The Selwood Housing Group housing association has made a spectacular U-turn in its decision to remove fire sprinklers from homes in Trowbridge, Wiltshire. Last month residents were outraged when the housing association announced plans to scrap the sprinklers at 212 homes on the Studley Green estate.
Residents learned that fire sprinklers in their homes were to be removed due to the cost of upkeep. Tenants were devastated by the news and said the removal of fire sprinklers from their homes would be putting their lives at risk. At the time, one tenant reported to ITV, “How much do you put on a life? God forbid if something happened when they’ve gone who’s going to be held accountable?”
The sprinklers were installed as part of a pilot project in Trowbridge 20 years ago, but the pilot was never extended to all homes in the Selwood Housing Group. The association initially decided to remove the fire sprinklers as they argued they were too expensive to maintain and the money would be better off spent building new homes.
At the time the former Chairman of Selwood Housing said he was unconvinced of the money argument. In a report to ITV he argued that the cost of £40 per year to maintain the fire sprinklers over their expected working life of 50 years was less than the cost of taking them out.
Residents are now delighted the housing association has listened to their protests and has taken the issue of their safety seriously. After consulting with the Residential Sprinkler Association and Dorset & Wiltshire Fire and Rescue Service, the association have announced the sprinkler system will stay.
Speaking to ITV, Barry Hughes, Chief Executive of Selwood Housing said, “all three parties have worked hard together to establish an innovative use of modern technology which is cost effective and provides better warning for residents in case of fire. We have also managed to rationalise the servicing agreement using a new maintenance programme of contractors and our own trained staff to come up with a solution to keep the sprinklers for the same cost as decommissioning them.”

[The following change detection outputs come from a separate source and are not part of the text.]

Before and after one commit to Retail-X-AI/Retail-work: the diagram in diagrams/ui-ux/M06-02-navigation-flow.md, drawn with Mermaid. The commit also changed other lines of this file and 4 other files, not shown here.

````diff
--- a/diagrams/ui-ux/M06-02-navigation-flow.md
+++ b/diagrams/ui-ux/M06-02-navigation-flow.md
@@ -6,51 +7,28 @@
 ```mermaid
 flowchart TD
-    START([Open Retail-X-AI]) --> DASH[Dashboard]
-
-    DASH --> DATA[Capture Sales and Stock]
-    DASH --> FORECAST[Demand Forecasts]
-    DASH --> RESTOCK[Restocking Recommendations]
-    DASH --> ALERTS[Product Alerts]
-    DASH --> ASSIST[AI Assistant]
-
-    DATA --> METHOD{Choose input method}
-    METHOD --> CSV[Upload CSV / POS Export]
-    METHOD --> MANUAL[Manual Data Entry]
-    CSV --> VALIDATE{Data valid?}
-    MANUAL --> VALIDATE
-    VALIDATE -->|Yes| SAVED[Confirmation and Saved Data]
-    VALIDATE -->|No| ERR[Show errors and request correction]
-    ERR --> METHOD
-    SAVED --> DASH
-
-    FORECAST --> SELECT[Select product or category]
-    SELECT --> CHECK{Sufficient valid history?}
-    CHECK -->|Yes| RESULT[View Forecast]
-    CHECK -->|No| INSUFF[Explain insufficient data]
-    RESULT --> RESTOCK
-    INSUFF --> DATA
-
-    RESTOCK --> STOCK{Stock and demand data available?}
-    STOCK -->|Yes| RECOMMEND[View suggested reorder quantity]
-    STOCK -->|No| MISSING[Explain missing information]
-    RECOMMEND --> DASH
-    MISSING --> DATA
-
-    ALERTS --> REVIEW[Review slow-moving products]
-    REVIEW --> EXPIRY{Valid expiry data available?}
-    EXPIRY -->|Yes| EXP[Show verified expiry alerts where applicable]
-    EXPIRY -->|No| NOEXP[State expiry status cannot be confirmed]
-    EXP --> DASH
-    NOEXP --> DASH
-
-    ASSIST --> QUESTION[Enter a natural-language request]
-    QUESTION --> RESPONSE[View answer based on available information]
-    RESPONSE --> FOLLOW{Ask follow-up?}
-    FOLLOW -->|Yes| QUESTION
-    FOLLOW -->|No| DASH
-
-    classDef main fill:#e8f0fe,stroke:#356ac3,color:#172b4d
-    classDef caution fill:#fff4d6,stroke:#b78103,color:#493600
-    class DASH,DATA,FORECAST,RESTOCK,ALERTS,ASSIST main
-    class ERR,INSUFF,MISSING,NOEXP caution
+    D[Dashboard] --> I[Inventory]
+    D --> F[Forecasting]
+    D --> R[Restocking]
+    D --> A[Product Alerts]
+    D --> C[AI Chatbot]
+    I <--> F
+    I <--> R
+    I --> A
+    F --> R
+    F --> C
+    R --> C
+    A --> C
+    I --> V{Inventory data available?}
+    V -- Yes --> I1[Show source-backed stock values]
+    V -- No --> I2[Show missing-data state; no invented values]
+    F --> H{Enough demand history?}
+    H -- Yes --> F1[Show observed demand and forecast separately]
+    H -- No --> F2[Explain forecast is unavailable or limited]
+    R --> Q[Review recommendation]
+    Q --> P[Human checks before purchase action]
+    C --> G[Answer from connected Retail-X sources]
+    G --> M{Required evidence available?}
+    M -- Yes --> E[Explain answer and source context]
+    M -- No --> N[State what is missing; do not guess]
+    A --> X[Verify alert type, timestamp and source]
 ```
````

Dorset & Wiltshire Fire and Rescue said they were delighted with the decision, while the Chair of the Residential Sprinkler Association was pleased a cost-effective solution had been found.